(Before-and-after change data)
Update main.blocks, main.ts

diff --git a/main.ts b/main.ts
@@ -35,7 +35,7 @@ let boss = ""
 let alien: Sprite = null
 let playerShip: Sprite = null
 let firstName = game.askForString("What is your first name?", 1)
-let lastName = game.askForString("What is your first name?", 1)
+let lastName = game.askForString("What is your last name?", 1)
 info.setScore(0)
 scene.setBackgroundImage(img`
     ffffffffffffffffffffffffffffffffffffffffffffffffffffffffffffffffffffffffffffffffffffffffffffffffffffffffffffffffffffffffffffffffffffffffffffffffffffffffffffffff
* * *
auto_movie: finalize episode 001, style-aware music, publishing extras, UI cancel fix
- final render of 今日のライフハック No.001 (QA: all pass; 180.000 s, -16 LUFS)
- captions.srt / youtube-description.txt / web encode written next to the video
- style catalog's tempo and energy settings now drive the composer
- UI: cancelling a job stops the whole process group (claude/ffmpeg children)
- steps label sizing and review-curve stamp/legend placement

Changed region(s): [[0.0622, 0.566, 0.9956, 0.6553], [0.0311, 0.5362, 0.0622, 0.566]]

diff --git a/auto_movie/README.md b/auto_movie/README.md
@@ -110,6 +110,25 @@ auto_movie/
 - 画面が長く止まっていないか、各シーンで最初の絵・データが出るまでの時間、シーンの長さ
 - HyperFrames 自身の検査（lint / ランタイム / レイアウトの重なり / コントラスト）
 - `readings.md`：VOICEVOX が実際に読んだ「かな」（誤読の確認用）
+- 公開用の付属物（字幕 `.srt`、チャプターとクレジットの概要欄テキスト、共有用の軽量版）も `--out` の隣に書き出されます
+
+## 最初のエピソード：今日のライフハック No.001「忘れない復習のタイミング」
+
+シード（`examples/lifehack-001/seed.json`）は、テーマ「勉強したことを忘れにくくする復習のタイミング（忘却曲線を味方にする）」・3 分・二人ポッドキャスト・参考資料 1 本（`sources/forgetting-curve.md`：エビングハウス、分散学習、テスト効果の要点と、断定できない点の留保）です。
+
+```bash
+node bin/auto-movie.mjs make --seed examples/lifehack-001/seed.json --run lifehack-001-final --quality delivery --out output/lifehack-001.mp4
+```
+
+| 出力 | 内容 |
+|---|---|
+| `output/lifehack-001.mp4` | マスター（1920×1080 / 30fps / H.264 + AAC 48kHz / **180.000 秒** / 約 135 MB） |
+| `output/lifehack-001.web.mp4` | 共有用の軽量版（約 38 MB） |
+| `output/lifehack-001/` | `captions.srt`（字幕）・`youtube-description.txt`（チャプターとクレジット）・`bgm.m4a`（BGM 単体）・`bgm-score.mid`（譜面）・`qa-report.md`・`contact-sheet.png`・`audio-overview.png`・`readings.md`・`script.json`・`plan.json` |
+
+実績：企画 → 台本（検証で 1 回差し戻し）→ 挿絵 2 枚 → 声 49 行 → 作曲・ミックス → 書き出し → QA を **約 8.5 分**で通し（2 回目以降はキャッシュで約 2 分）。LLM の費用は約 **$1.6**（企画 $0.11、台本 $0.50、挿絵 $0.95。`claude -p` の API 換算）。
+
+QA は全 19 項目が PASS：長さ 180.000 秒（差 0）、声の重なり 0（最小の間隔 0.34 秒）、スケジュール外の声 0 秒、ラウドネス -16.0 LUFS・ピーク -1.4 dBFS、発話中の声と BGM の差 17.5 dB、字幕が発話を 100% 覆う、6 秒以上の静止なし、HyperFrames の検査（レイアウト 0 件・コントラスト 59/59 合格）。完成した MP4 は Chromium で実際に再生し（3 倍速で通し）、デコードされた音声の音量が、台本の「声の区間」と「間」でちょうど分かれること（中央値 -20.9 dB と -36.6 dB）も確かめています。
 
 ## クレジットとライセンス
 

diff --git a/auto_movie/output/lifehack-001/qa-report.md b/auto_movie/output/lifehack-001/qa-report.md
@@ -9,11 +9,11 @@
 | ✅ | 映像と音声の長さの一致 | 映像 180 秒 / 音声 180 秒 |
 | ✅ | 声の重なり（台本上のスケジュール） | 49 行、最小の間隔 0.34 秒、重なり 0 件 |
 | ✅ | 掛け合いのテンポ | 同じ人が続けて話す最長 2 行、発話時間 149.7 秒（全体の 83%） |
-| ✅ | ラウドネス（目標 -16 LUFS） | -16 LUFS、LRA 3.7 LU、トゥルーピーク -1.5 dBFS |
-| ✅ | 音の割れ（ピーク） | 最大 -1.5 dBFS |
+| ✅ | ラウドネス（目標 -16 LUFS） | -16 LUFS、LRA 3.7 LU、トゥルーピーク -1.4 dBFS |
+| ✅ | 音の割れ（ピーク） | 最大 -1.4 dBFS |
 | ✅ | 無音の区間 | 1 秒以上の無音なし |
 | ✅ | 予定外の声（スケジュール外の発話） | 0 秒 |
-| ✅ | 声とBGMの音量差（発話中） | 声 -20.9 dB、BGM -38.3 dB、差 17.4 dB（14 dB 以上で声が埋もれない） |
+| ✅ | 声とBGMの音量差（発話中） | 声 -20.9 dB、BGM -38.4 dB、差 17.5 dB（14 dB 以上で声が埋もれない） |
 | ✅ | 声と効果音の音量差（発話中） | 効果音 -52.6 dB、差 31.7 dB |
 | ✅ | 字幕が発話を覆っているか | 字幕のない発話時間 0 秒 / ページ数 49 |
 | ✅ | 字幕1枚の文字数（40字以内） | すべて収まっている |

▶ [WHAT NEEDS TO BE DONE]: Copy out all the lines of the records that include "curve".

▶ [ANSWER TO THE EXERCISE]:
- steps label sizing and review-curve stamp/legend placement
+シード（`examples/lifehack-001/seed.json`）は、テーマ「勉強したことを忘れにくくする復習のタイミング（忘却曲線を味方にする）」・3 分・二人ポッドキャスト・参考資料 1 本（`sources/forgetting-curve.md`：エビングハウス、分散学習、テスト効果の要点と、断定できない点の留保）です。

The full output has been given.